As your typical American child with pre-occupied and busy parents, I was raised by a television. My worldview is likely shaped by TV more than I realize and more than I'm willing to accept. I became completely immersed in the medium when we installed a DVR system in my home that allowed me to have all of the shows I wanted to watch in one place at my own convenience. Likewise, I did not become truly passionate about film until I discovered the joy of torrenting and video pirating.
One day while in college, I had the spontaneous realization that movies were my one true love and they became my focus of study. It became more and more evident in my film classes, though I've never used the personal identifier of, "feminist,"that I always pointed out the way women were portrayed in the story. I soon learned of a feminist evaluation of film called The Bechdel Test which simply assesses whether or not a movie contains a conversation between two women on a topic other than a man. I was shocked to discover the enormous amount of films that fail the test.

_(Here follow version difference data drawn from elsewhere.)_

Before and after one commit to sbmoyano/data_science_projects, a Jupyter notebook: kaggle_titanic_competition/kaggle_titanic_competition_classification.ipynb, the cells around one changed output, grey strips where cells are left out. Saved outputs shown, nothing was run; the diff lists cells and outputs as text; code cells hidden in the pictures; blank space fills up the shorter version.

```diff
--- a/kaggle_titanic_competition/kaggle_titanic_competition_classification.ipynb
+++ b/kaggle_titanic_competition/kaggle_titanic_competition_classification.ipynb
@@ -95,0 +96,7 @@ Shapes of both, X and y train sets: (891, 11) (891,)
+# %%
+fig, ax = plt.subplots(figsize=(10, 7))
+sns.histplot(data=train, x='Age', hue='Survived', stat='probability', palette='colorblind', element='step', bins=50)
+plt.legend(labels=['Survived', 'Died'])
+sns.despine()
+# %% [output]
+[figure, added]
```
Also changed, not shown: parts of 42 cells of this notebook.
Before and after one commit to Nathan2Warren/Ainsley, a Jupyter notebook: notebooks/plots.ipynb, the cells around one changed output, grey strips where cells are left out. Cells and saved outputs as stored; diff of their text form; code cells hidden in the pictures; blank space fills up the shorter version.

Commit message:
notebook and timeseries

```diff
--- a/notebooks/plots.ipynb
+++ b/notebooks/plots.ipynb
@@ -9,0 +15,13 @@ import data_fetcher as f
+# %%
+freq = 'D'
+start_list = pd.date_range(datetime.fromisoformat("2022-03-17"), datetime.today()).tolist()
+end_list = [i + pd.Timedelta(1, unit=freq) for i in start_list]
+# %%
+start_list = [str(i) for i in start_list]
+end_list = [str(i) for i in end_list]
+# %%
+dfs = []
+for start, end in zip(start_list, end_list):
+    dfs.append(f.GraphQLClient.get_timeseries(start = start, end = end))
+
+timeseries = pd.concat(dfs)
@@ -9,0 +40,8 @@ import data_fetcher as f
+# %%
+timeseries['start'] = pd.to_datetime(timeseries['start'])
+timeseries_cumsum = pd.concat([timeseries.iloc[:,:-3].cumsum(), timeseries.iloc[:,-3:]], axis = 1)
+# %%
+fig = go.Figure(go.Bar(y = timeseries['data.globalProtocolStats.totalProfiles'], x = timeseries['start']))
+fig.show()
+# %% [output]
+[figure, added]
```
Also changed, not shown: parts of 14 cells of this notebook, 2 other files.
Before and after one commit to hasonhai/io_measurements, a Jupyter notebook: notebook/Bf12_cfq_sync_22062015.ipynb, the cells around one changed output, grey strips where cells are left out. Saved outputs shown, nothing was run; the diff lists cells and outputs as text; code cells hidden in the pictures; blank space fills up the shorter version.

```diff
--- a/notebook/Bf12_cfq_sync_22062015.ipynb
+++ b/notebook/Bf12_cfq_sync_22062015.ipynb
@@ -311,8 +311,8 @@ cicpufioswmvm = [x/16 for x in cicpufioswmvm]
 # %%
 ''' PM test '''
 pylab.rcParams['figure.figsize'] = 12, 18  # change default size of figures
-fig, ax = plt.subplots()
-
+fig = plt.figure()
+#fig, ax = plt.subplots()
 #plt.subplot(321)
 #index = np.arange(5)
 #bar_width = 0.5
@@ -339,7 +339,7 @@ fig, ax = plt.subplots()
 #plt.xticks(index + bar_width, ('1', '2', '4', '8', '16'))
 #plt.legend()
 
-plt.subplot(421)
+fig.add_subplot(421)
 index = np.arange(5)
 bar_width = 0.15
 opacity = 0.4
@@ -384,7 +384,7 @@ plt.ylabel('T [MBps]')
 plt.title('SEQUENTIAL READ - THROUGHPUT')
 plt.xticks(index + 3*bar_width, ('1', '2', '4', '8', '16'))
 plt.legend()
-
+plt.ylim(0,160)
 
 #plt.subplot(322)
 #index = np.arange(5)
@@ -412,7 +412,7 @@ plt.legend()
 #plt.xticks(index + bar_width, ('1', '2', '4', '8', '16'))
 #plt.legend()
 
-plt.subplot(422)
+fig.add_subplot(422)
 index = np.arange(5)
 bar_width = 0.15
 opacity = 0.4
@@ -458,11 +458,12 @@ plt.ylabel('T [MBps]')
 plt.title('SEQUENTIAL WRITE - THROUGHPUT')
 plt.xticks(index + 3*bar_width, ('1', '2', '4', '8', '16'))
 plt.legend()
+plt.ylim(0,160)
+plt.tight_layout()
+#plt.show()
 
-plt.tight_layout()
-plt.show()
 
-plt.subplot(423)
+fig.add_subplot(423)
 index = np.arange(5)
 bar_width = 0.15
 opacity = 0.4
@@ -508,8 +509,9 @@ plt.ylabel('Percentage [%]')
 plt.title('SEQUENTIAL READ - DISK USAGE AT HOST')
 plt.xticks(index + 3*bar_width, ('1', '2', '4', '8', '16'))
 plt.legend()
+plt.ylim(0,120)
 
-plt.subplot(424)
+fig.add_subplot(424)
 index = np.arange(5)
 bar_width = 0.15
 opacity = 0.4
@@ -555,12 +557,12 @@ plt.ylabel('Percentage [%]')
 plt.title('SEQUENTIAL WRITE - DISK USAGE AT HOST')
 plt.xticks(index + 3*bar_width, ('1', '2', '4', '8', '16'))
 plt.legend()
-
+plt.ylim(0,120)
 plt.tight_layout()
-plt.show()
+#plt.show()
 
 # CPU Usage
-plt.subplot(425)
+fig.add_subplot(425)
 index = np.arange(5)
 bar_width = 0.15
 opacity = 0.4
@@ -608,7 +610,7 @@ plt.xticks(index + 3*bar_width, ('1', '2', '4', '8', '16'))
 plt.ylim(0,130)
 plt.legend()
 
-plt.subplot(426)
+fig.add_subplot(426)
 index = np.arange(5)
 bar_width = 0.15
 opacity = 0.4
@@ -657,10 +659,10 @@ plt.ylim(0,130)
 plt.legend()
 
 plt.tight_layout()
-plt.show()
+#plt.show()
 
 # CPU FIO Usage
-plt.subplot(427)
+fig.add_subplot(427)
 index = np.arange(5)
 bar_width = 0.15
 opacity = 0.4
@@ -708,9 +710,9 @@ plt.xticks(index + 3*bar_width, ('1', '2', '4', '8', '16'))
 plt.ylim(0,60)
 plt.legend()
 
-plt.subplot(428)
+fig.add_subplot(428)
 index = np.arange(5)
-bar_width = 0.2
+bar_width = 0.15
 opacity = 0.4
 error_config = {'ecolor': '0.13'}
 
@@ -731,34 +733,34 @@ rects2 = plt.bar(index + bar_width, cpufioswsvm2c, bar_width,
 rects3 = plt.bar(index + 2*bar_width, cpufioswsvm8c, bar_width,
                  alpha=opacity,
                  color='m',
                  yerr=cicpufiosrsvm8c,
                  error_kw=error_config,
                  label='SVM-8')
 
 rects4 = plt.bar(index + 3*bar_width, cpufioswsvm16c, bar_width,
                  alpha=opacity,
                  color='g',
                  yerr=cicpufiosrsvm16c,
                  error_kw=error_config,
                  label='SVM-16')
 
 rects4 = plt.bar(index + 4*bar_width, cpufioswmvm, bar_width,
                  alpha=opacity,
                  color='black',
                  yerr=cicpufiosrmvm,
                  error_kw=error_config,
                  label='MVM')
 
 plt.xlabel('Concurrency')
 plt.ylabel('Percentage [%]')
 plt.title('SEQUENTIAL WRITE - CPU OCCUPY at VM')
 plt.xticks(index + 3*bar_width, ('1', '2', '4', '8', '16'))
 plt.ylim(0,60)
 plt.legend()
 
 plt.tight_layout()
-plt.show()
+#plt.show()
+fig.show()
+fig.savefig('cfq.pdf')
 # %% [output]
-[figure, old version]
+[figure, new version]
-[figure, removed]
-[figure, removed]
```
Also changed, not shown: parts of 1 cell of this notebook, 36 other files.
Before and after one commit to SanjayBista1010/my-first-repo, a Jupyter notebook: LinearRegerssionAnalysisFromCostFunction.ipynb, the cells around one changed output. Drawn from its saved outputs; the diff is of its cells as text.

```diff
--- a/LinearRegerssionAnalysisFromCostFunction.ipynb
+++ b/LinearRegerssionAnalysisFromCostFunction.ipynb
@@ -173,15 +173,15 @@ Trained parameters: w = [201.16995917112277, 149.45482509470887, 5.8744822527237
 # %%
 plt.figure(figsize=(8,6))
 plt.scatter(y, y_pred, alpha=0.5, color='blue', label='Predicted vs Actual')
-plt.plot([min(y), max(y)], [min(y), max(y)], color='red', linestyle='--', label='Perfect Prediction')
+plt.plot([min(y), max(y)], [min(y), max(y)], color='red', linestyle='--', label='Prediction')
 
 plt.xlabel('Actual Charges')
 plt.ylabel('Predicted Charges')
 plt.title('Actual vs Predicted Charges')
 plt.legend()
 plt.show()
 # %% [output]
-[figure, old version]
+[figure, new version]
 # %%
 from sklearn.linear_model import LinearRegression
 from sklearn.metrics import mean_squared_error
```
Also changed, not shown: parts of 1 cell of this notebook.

Women, as one of the two traditionally-accepted genders, have clearly been present in the media of film & television since each of their inceptions. The portrayal of the female, however, has remained far less static than that of the male. Traditional archetypes of homemaker, mother, and temptress as seen through American TV and movies served as a reflection of the social and cultural roles of woman. These media not only reinforced notions about women of the time, but shaped them. They have especially shaped our collective memory of the function American women served in the first half of the 20th century; like our perception of women in the '50s through the lens of characters like June Cleaver. I intend to examine all of these facets here over the next several weeks.